For adults who hope to lure their youngsters away from electronic games, T.V. and cell phones and to foster a love of the natural world, this family sail does more than the trick.
“What’s amazing is, in the beginning the kids are nervous, but in the end, they say it was totally relaxing,” Cathie Dorr said. “They have conversations, look for seals and porpoises, play card games, and even peel apples in the galley, help out with dishes or polish the ship’s bell. Kids love to help out. They are surprisingly self-entertaining. Parents are always surprised by how well kids do without electronic games. They don’t even miss them.
“Passengers can help raise the sail or take a turn at the helm,” she added. “We often do knot classes with the kids, have them tend lines or take photos. Fishing is big, and we have several fishing poles on board.”
Swim noodles are also available for kids and adults, if they want to go swimming off the boat, Capt. Dorr added. “We focus more on the kids. We entertain them and make it fun. If the kids are happy, mom and dad are happy. Ninety-nine percent of the kids have a great time.”
Families board in the early evening, in preparation for their first overnight in the boat’s 14, double-occupancy cabins. After light refreshments and an orientation with Capt. Dorr, families can go off to eat dinner at a local Rockland restaurant, such as the Water Works, Conte’s (Italian seafood place) and Bricks. “Some people have a pizza delivered and eat it on the boat that evening. The boat is theirs. Once they’re on board it’s their boat,” he said.
The next morning, a full breakfast is offered on board, and the Bowditch sails from Rockland Harbor. “On deck, you only hear birds and seals. Sometimes we’ll chase down a schooner and have a race. Typically, the first day out includes a lobster bake on an island beach. We try to go ashore once a day, at a small fishing village or on an island with hiking trails, so everybody can stretch their legs. We are strong supporters of the outdoor ethics, ‘leave no trace,’ ” Cathie Dorr said.
“Weather is rarely a hindrance,” she added. “We will sail in the rain, but not driving rain. There are places to get warm and toasty in the below-deck galley space. We can cover half the boat with an awning. If it’s raining, we do lobster bakes on board.”

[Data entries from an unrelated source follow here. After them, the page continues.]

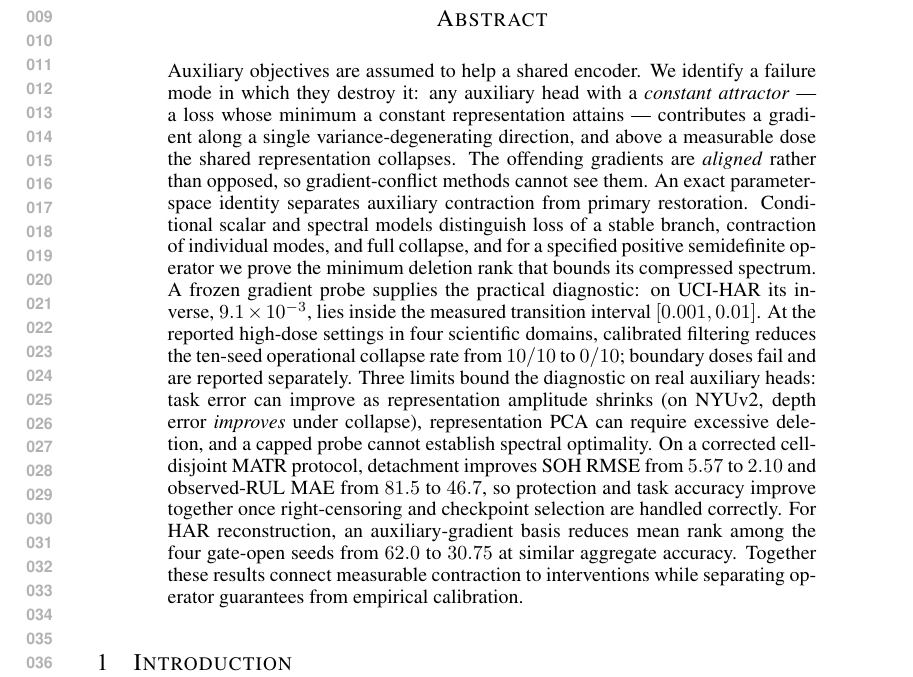
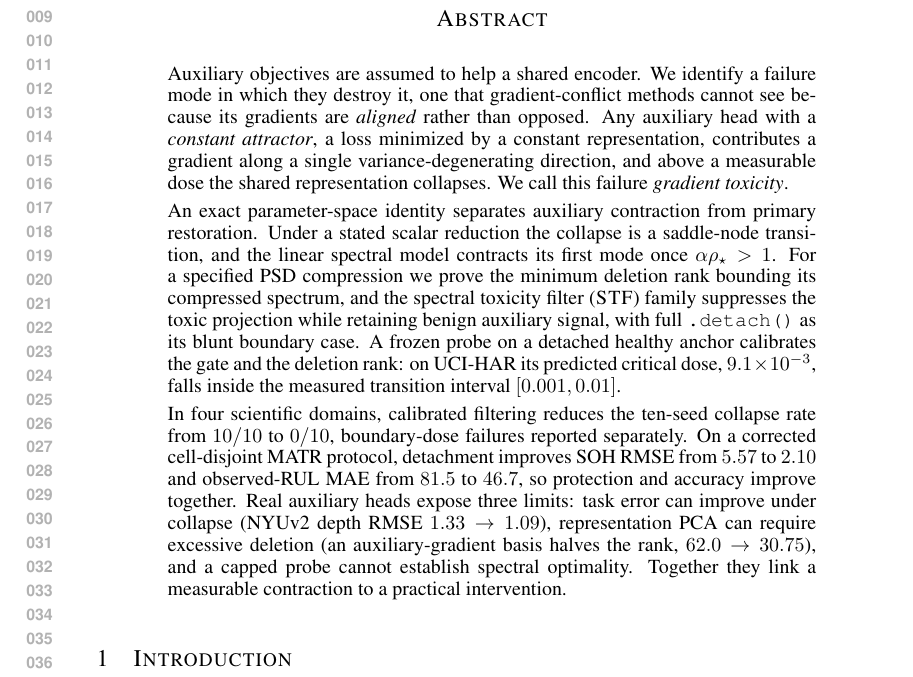
Before and after one commit to code-2026l/RepFix, a LaTeX paper (paper/RepFix_ICLR2027.tex): part of page 1 of 33, cut so that both start at the same text. Compiled offline with pdfLaTeX.

Commit message:
Abstract: restructure into problem, method and evidence paragraphs

```diff
--- a/paper/RepFix_ICLR2027.tex
+++ b/paper/RepFix_ICLR2027.tex
@@ -82,8 +82,11 @@
 \maketitle
 
 \begin{abstract}
-Auxiliary objectives are assumed to help a shared encoder. We identify a failure mode in which they destroy it: any auxiliary head with a \emph{constant attractor} --- a loss whose minimum a constant representation attains --- contributes a gradient along a single variance-degenerating direction, and above a measurable dose the shared representation collapses. The offending gradients are \emph{aligned} rather than opposed, so gradient-conflict methods cannot see them. An exact parameter-space identity separates auxiliary contraction from primary restoration. Conditional scalar and spectral models distinguish loss of a stable branch, contraction of individual modes, and full collapse, and for a specified positive semidefinite operator we prove the minimum deletion rank that bounds its compressed spectrum. A frozen gradient probe supplies the practical diagnostic: on UCI-HAR its inverse, $9.1\times10^{-3}$, lies inside the measured transition interval $[0.001,0.01]$. At the reported high-dose settings in four scientific domains, calibrated filtering reduces the ten-seed operational collapse rate from $10/10$ to $0/10$; boundary doses fail and are reported separately. Three limits bound the diagnostic on real auxiliary heads: task error can improve as representation amplitude shrinks (on NYUv2, depth error \emph{improves} under collapse), representation PCA can require excessive deletion, and a capped probe cannot establish spectral optimality. On a corrected cell-disjoint MATR protocol, detachment improves SOH RMSE from $5.57$ to $2.10$ and observed-RUL MAE from $81.5$ to $46.7$, so protection and task accuracy improve together once right-censoring and checkpoint selection are handled correctly. For HAR reconstruction, an auxiliary-gradient basis reduces mean rank among the four gate-open seeds from $62.0$ to $30.75$ at similar aggregate accuracy. Together these results connect measurable contraction to interventions while separating operator guarantees from empirical calibration.
+Auxiliary objectives are assumed to help a shared encoder. We identify a failure mode in which they destroy it, one that gradient-conflict methods cannot see because its gradients are \emph{aligned} rather than opposed. Any auxiliary head with a \emph{constant attractor}, a loss minimized by a constant representation, contributes a gradient along a single variance-degenerating direction, and above a measurable dose the shared representation collapses. We call this failure \emph{gradient toxicity}.
 
+An exact parameter-space identity separates auxiliary contraction from primary restoration. Under a stated scalar reduction the collapse is a saddle-node transition, and the linear spectral model contracts its first mode once $\alpha\rho_\star>1$. For a specified PSD compression we prove the minimum deletion rank bounding its compressed spectrum, and the spectral toxicity filter (\textsc{STF}) family suppresses the toxic projection while retaining benign auxiliary signal, with full \texttt{.detach()} as its blunt boundary case. A frozen probe on a detached healthy anchor calibrates the gate and the deletion rank: on UCI-HAR its predicted critical dose, $9.1\times10^{-3}$, falls inside the measured transition interval $[0.001,0.01]$.
+
+In four scientific domains, calibrated filtering reduces the ten-seed collapse rate from $10/10$ to $0/10$, boundary-dose failures reported separately. On a corrected cell-disjoint MATR protocol, detachment improves SOH RMSE from $5.57$ to $2.10$ and observed-RUL MAE from $81.5$ to $46.7$, so protection and accuracy improve together. Real auxiliary heads expose three limits: task error can improve under collapse (NYUv2 depth RMSE $1.33\to1.09$), representation PCA can require excessive deletion (an auxiliary-gradient basis halves the rank, $62.0\to30.75$), and a capped probe cannot establish spectral optimality. Together they link a measurable contraction to a practical intervention.
 \end{abstract}
 
 
```
Also changed, not shown: paper/RepFix_ICLR2027.pdf.
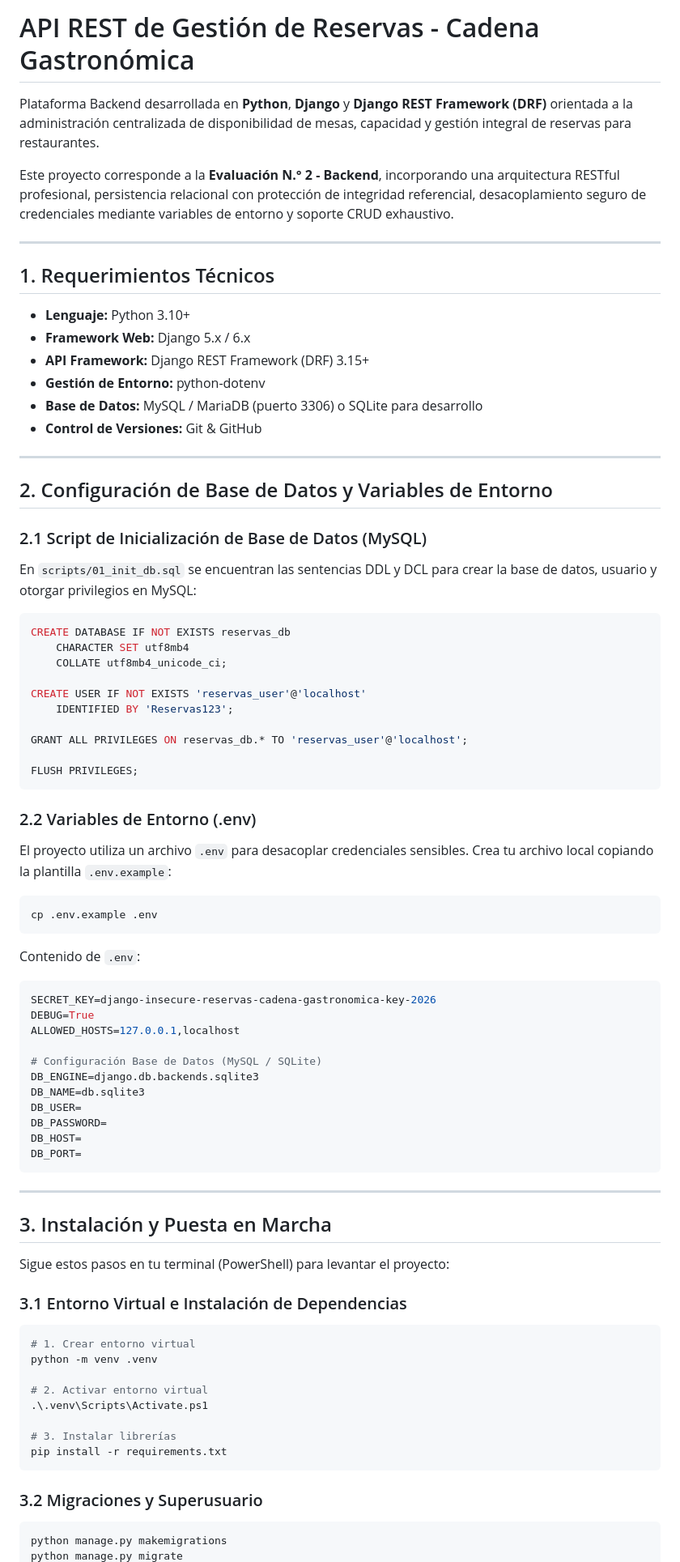
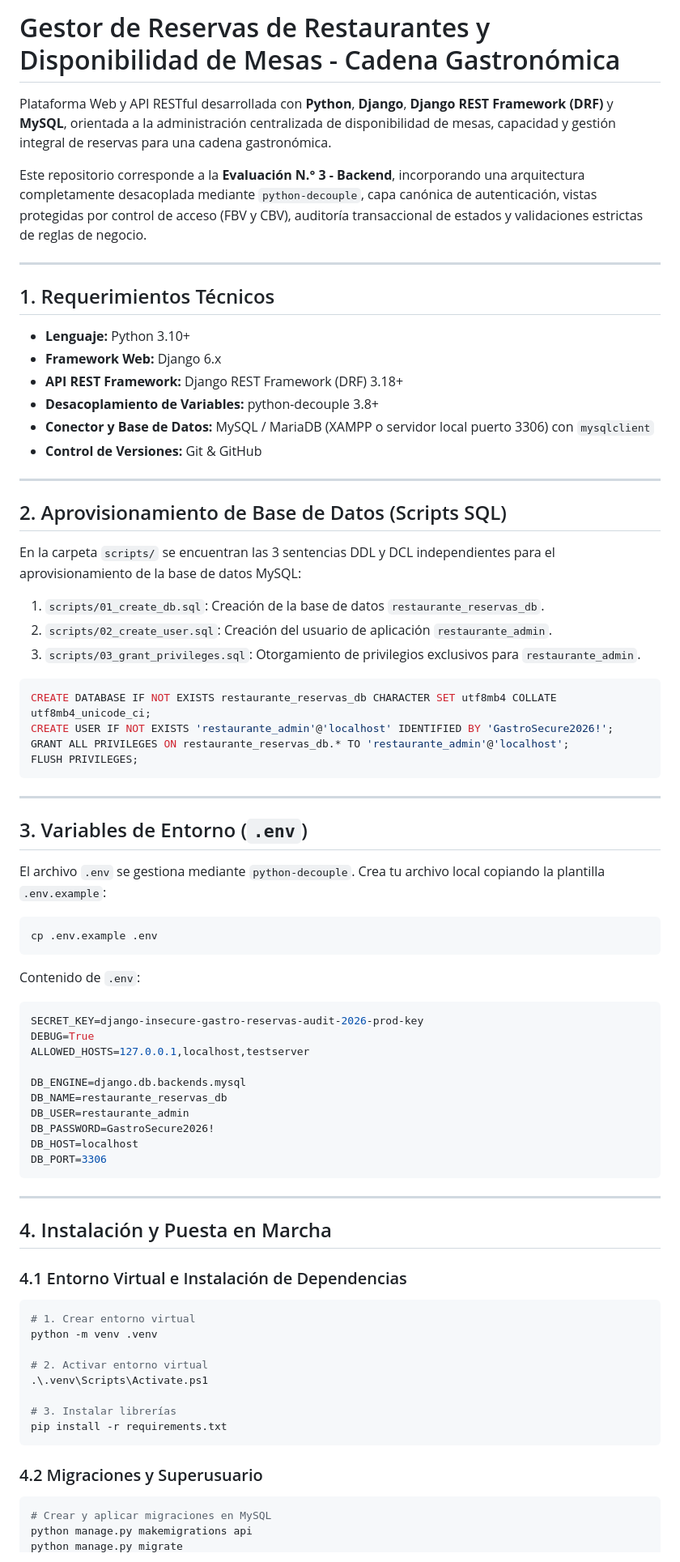
Before and after one commit to YefryCodes/Proyecto_BackEnd, a Markdown page: README.md, the part around one of its changes. Shown at 81% size. Rendered like a GitHub page.

Commit message:
docs: actualizar documentacion general del proyecto

````diff
--- a/README.md
+++ b/README.md
@@ -1,42 +1,42 @@
-# API REST de Gestión de Reservas - Cadena Gastronómica
+# Gestor de Reservas de Restaurantes y Disponibilidad de Mesas - Cadena Gastronómica
 
-Plataforma Backend desarrollada en **Python**, **Django** y **Django REST Framework (DRF)** orientada a la administración centralizada de disponibilidad de mesas, capacidad y gestión integral de reservas para restaurantes.
+Plataforma Web y API RESTful desarrollada con **Python**, **Django**, **Django REST Framework (DRF)** y **MySQL**, orientada a la administración centralizada de disponibilidad de mesas, capacidad y gestión integral de reservas para una cadena gastronómica.
 
-Este proyecto corresponde a la **Evaluación N.° 2 - Backend**, incorporando una arquitectura RESTful profesional, persistencia relacional con protección de integridad referencial, desacoplamiento seguro de credenciales mediante variables de entorno y soporte CRUD exhaustivo.
+Este repositorio corresponde a la **Evaluación N.° 3 - Backend**, incorporando una arquitectura completamente desacoplada mediante `python-decouple`, capa canónica de autenticación, vistas protegidas por control de acceso (FBV y CBV), auditoría transaccional de estados y validaciones estrictas de reglas de negocio.
 
 ---
 
 ## 1. Requerimientos Técnicos
 
 - **Lenguaje:** Python 3.10+
-- **Framework Web:** Django 5.x / 6.x
-- **API Framework:** Django REST Framework (DRF) 3.15+
-- **Gestión de Entorno:** python-dotenv
-- **Base de Datos:** MySQL / MariaDB (puerto 3306) o SQLite para desarrollo
+- **Framework Web:** Django 6.x
+- **API REST Framework:** Django REST Framework (DRF) 3.18+
+- **Desacoplamiento de Variables:** python-decouple 3.8+
+- **Conector y Base de Datos:** MySQL / MariaDB (XAMPP o servidor local puerto 3306) con `mysqlclient`
 - **Control de Versiones:** Git & GitHub
 
 ---
 
-## 2. Configuración de Base de Datos y Variables de Entorno
+## 2. Aprovisionamiento de Base de Datos (Scripts SQL)
 
-### 2.1 Script de Inicialización de Base de Datos (MySQL)
-En `scripts/01_init_db.sql` se encuentran las sentencias DDL y DCL para crear la base de datos, usuario y otorgar privilegios en MySQL:
+En la carpeta `scripts/` se encuentran las 3 sentencias DDL y DCL independientes para el aprovisionamiento de la base de datos MySQL:
+
+1. `scripts/01_create_db.sql`: Creación de la base de datos `restaurante_reservas_db`.
+2. `scripts/02_create_user.sql`: Creación del usuario de aplicación `restaurante_admin`.
+3. `scripts/03_grant_privileges.sql`: Otorgamiento de privilegios exclusivos para `restaurante_admin`.
 
 ```sql
-CREATE DATABASE IF NOT EXISTS reservas_db
-    CHARACTER SET utf8mb4
-    COLLATE utf8mb4_unicode_ci;
-
-CREATE USER IF NOT EXISTS 'reservas_user'@'localhost'
-    IDENTIFIED BY 'Reservas123';
-
-GRANT ALL PRIVILEGES ON reservas_db.* TO 'reservas_user'@'localhost';
-
+CREATE DATABASE IF NOT EXISTS restaurante_reservas_db CHARACTER SET utf8mb4 COLLATE utf8mb4_unicode_ci;
+CREATE USER IF NOT EXISTS 'restaurante_admin'@'localhost' IDENTIFIED BY 'GastroSecure2026!';
+GRANT ALL PRIVILEGES ON restaurante_reservas_db.* TO 'restaurante_admin'@'localhost';
 FLUSH PRIVILEGES;
 ```
 
-### 2.2 Variables de Entorno (.env)
-El proyecto utiliza un archivo `.env` para desacoplar credenciales sensibles. Crea tu archivo local copiando la plantilla `.env.example`:
+---
+
+## 3. Variables de Entorno (`.env`)
+
+El archivo `.env` se gestiona mediante `python-decouple`. Crea tu archivo local copiando la plantilla `.env.example`:
 
 ```powershell
 cp .env.example .env
@@ -44,26 +44,23 @@ cp .env.example .env
 
 Contenido de `.env`:
 ```env
-SECRET_KEY=django-insecure-reservas-cadena-gastronomica-key-2026
+SECRET_KEY=django-insecure-gastro-reservas-audit-2026-prod-key
 DEBUG=True
-ALLOWED_HOSTS=127.0.0.1,localhost
+ALLOWED_HOSTS=127.0.0.1,localhost,testserver
 
-# Configuración Base de Datos (MySQL / SQLite)
-DB_ENGINE=django.db.backends.sqlite3
-DB_NAME=db.sqlite3
-DB_USER=
-DB_PASSWORD=
-DB_HOST=
-DB_PORT=
+DB_ENGINE=django.db.backends.mysql
+DB_NAME=restaurante_reservas_db
+DB_USER=restaurante_admin
+DB_PASSWORD=GastroSecure2026!
+DB_HOST=localhost
+DB_PORT=3306
 ```
 
 ---
 
-## 3. Instalación y Puesta en Marcha
+## 4. Instalación y Puesta en Marcha
 
-Sigue estos pasos en tu terminal (PowerShell) para levantar el proyecto:
-
-### 3.1 Entorno Virtual e Instalación de Dependencias
+### 4.1 Entorno Virtual e Instalación de Dependencias
 ```powershell
 # 1. Crear entorno virtual
 python -m venv .venv
@@ -75,7 +72,8 @@ python -m venv .venv
 pip install -r requirements.txt
 ```
 
-### 3.2 Migraciones y Superusuario
+### 4.2 Migraciones y Superusuario
 ```powershell
-python manage.py makemigrations
+# Crear y aplicar migraciones en MySQL
+python manage.py makemigrations api
 python manage.py migrate
````
Also changed, not shown: other parts of README.md (+22 -28 lines).
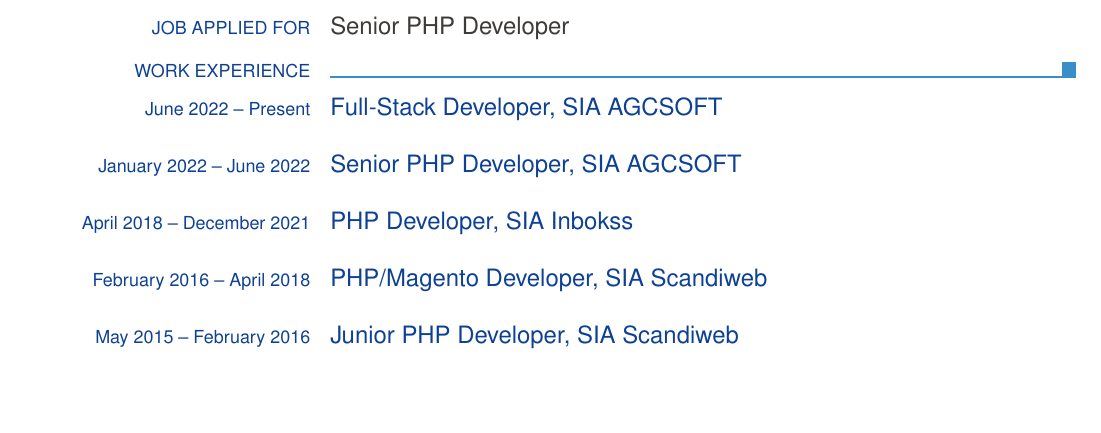
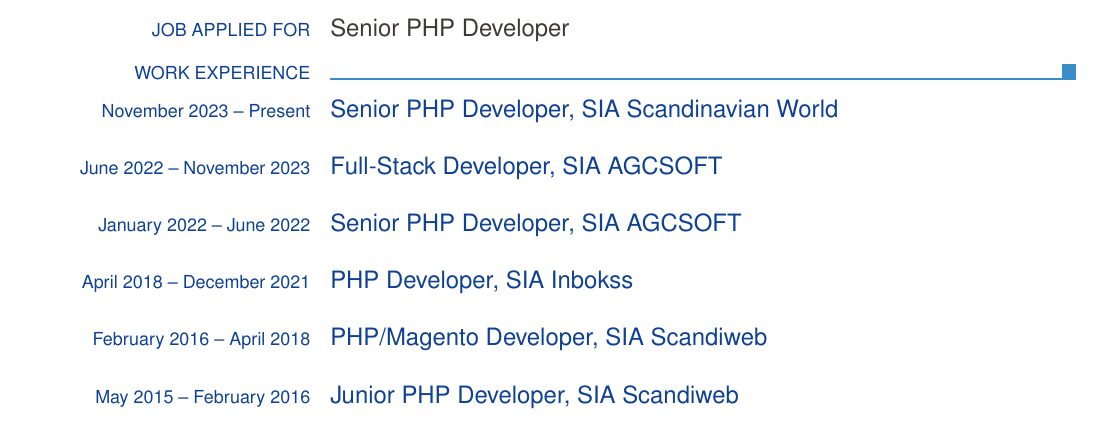
Before and after one commit to Viktor-V/cv, a LaTeX CV (cv.tex): part of page 1 of 2, cut so that both start at the same text, the shorter picture padded with empty space. Compiled offline with pdfLaTeX.

Commit message:
Updated cv

```diff
--- a/cv.tex
+++ b/cv.tex
@@ -42,7 +42,8 @@
 
   \ecvsection{Work experience}
 
-  \ecvtitle{June 2022 -- Present}{Full-Stack Developer, SIA  AGCSOFT}
+  \ecvtitle{November 2023 -- Present}{Senior PHP Developer, SIA  Scandinavian World}
+  \ecvtitle{June 2022 -- November 2023}{Full-Stack Developer, SIA  AGCSOFT}
   \ecvtitle{January 2022 -- June 2022}{Senior PHP Developer, SIA  AGCSOFT}
   \ecvtitle{April 2018 -- December 2021}{PHP Developer, SIA  Inbokss}
   \ecvtitle{February 2016 -- April 2018}{PHP/Magento Developer, SIA  Scandiweb}
```
Also changed, not shown: cv.pdf.
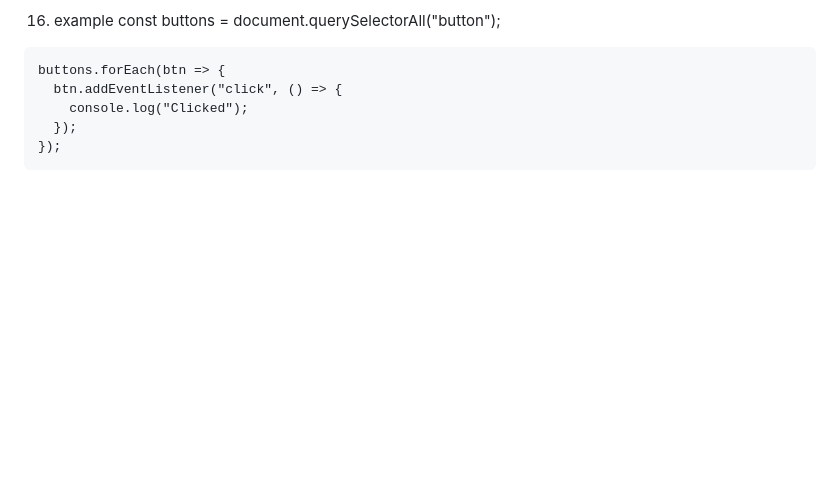
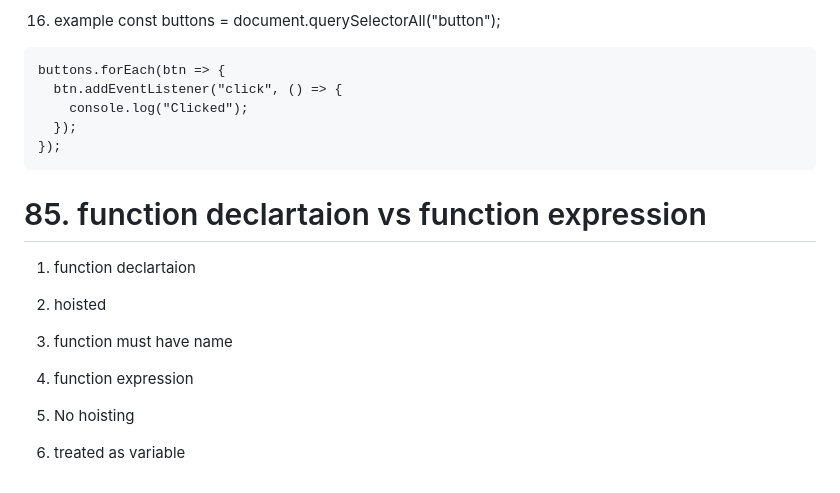
Before and after one commit to oknizam/html-css-workbook, a Markdown page: javascriptReadme.md, the part around the change. Drawn GitHub-style; blank space fills up the shorter version.

Commit message:
function expression

```diff
--- a/javascriptReadme.md
+++ b/javascriptReadme.md
@@ -979,3 +979,16 @@ function checkAdminAccess(role:Role){
         console.log("Clicked");
       });
     });
+
+
+# 85. function declartaion vs function expression
+
+1. function declartaion
+
+  1. hoisted
+  2. function must have name
+
+2. function expression
+
+  1. No hoisting
+  2. treated as variable
```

Capt. Dorr’s brother, professional chef Paul Dorr, mans the galley cook stove and makes all food on board. “Nothing is premade,” Cathie Dorr said. “We serve family style. He might do a Thanksgiving dinner in July, ribs and roast vegetables or an Indian dish.”
At home, Dorr tends a large organic garden. “I grow all the flowers for the boat, and herbs, tomatoes, cucumbers, lettuce and squashes. We raise bees and supply honey,” she said. Sustainably raised, fresh produce also comes from Westkeag Farms in Thomaston. “We get our fish at Jess’s Market in Rockland, and sometimes we catch it, or dig for clams on one of the islands. Adam Campbell, who runs North Haven Oyster Co., often brings oysters out to the boat. Desserts can include s’mores, pies, cobblers and hand-churned ice cream.”
Among other sails, the Bowditch also offers a six-day venture, “Wildlife Watch” (Aug, 18-24), scheduled when minke and finback whales are likely to be sighted. Puffins, ospreys, seals, porpoises and bald eagles frequent the area. “Islands with hiking trails, like Warren and Caldewood, are part of this trip,” Cathie Dorr said.
And, like other Maine sailing ventures, “it’s first come, first served,” she said.
For more information about the sailing vessels mentioned in this story:
207-236-2323 | www.maineschooners.com
Miss Nina, pilothouse ketch
207-505-1618 | www.sailingmissnina.com
“Sailing Maine’s Salty Sea Breezes” ran in the Summer/Fall 2013 issue of Green & Healthy Maine.
*EDITOR’S NOTE: Since the publication of this article, the Schooner Nathaniel Bowditch is no longer in operation.